◆ **Task goal**:
Give the count of lines in the entries that include "output", and write nothing besides it.
Dataset records section start
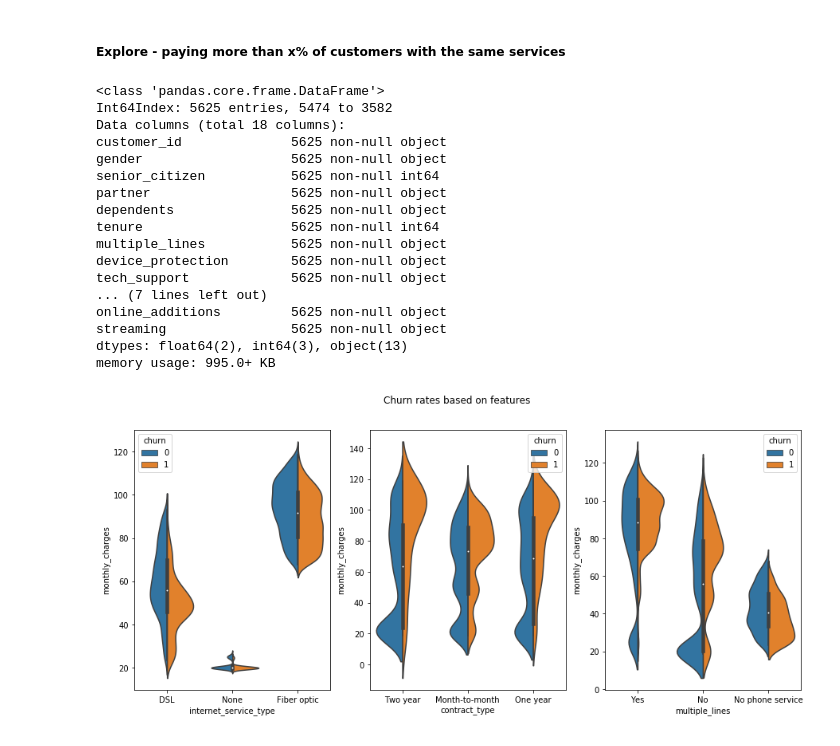
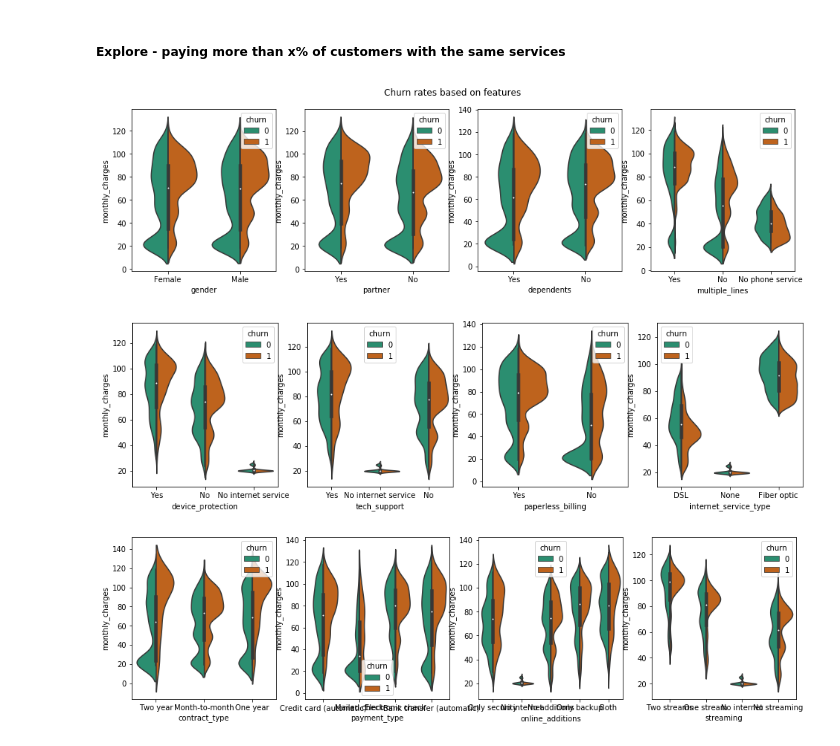
Before and after one commit to misty-garcia/telco-churn-project, a Jupyter notebook: telco_pipeline.ipynb, the cells around one changed output. Cells and saved outputs as stored; diff of their text form; code cells hidden in the pictures.

```diff
--- a/telco_pipeline.ipynb
+++ b/telco_pipeline.ipynb
@@ -590,36 +583,27 @@ train1.head()
 | 7019 | 9593-CVZKR | Female | 0 | Yes | Yes | 56 | Yes | No internet service | ... |
 # %% [markdown]
 ##### Explore - paying more than x% of customers with the same services
-# %%
-train1.info()
-# %% [output]
-<class 'pandas.core.frame.DataFrame'>
-Int64Index: 5625 entries, 5474 to 3582
-Data columns (total 18 columns):
-customer_id              5625 non-null object
-gender                   5625 non-null object
-senior_citizen           5625 non-null int64
-partner                  5625 non-null object
-dependents               5625 non-null object
-tenure                   5625 non-null int64
-multiple_lines           5625 non-null object
-device_protection        5625 non-null object
-tech_support             5625 non-null object
-... (7 lines left out)
-online_additions         5625 non-null object
-streaming                5625 non-null object
-dtypes: float64(2), int64(3), object(13)
-memory usage: 995.0+ KB
 # %%
-# plotting the easy way
-features = ['internet_service_type', 'contract_type', 'multiple_lines']
-_, ax = plt.subplots(nrows=1, ncols=len(features), figsize=(15,6))
-
+# plotting all the objects on a violin plot
+features = ['gender', 'partner', 'dependents', 'multiple_lines',]
+_, ax = plt.subplots(nrows=1, ncols=4, figsize=(16,4))
 for i, feature in enumerate(features):
-    sns.violinplot(feature, 'monthly_charges', hue='churn',
-        data=train1, split=True, ax=ax[i])
+    sns.violinplot(feature, 'monthly_charges', hue='churn', data=train1, split=True, ax=ax[i], palette="Dark2")
 
 plt.suptitle('Churn rates based on features')
+
+features = ['device_protection', 'tech_support', 'paperless_billing', 'internet_service_type']
+_, ax = plt.subplots(nrows=1, ncols=4, figsize=(16,4))
+for i, feature in enumerate(features):
+    sns.violinplot(feature, 'monthly_charges', hue='churn', data=train1, split=True, ax=ax[i], palette="Dark2")
+
+features = ['contract_type', 'payment_type', 'online_additions', 'streaming']
+_, ax = plt.subplots(nrows=1, ncols=4, figsize=(16,4))
+for i, feature in enumerate(features):
+    sns.violinplot(feature, 'monthly_charges', hue='churn', data=train1, split=True, ax=ax[i], palette="Dark2")
+
 plt.show()
 # %% [output]
-[figure, old version]
+[figure, new version]
+[figure, added]
+[figure, added]
```
Also changed, not shown: parts of 20 cells of this notebook.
Dataset records section end
◆ **Solution to this exercise**:
3